◆ **INPUT**:
::::::
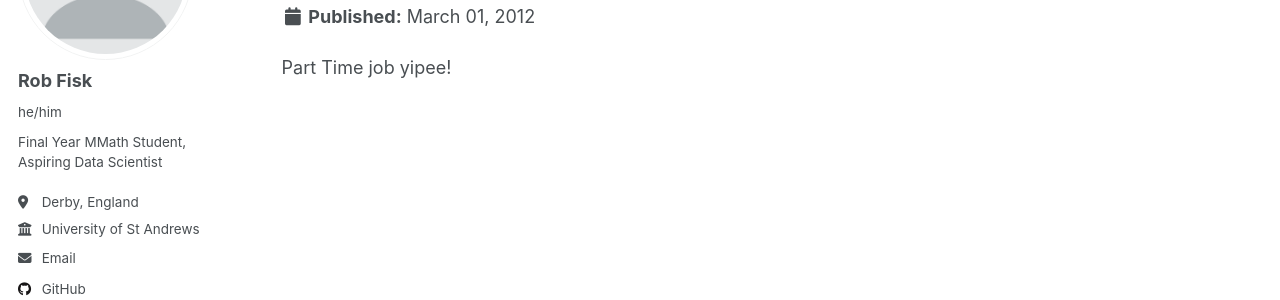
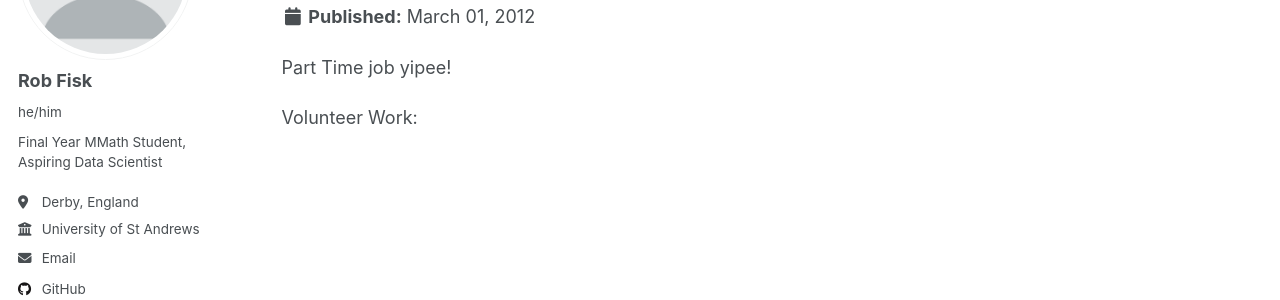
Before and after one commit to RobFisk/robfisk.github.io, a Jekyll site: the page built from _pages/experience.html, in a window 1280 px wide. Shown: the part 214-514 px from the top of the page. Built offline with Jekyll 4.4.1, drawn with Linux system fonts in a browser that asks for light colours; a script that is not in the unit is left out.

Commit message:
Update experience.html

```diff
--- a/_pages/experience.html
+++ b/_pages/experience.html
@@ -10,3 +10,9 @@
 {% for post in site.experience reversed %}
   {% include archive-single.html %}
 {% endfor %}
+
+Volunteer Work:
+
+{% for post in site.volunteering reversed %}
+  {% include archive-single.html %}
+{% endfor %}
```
::::::
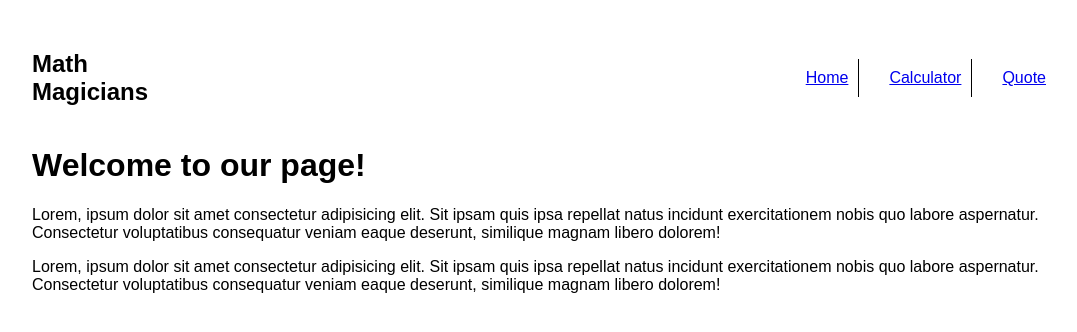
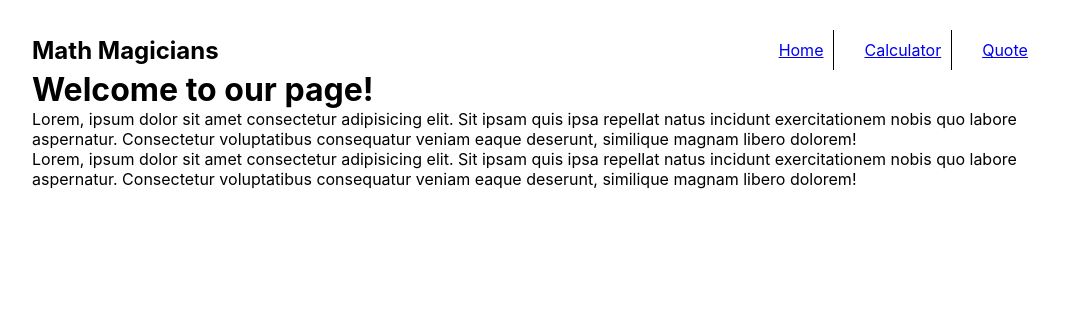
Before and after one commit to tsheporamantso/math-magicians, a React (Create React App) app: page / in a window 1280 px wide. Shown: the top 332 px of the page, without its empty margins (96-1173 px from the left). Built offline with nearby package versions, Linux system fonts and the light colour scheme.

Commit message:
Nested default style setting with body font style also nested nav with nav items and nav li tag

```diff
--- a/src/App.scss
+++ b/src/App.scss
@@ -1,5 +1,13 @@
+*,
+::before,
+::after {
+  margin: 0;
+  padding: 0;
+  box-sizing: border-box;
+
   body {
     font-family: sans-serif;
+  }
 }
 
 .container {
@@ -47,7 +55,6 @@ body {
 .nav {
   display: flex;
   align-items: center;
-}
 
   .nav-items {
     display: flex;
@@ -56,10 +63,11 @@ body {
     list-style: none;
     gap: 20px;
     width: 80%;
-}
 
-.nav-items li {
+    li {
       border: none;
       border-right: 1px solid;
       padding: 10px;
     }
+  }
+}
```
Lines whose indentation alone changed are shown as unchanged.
::::::
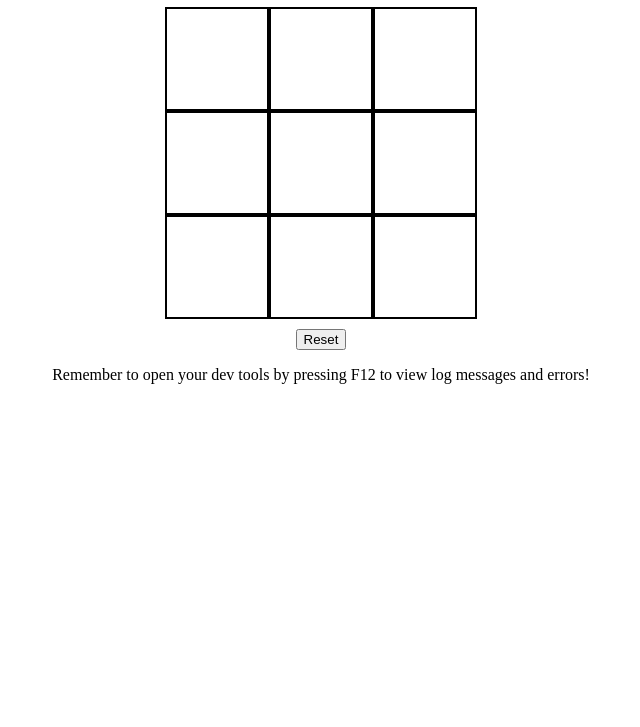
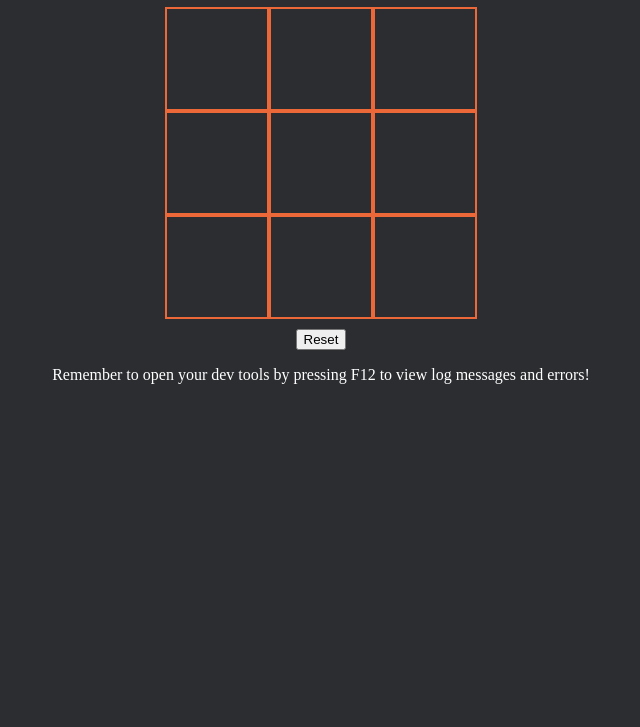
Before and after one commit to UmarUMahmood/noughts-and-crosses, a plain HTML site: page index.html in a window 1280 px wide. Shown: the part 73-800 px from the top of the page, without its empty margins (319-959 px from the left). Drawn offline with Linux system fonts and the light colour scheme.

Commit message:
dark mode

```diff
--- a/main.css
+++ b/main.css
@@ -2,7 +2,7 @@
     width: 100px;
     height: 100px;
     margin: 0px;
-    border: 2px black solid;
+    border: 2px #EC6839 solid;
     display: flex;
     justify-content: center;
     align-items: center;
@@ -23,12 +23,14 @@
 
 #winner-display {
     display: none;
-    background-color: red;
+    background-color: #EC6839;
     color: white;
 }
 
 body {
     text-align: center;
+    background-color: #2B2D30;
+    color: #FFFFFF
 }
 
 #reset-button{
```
::::::
◆ **REQUIREMENT**:
Return every line of the listing above where "none" appears.

◆ **RESULT**:
     list-style: none;
       border: none;
     display: none;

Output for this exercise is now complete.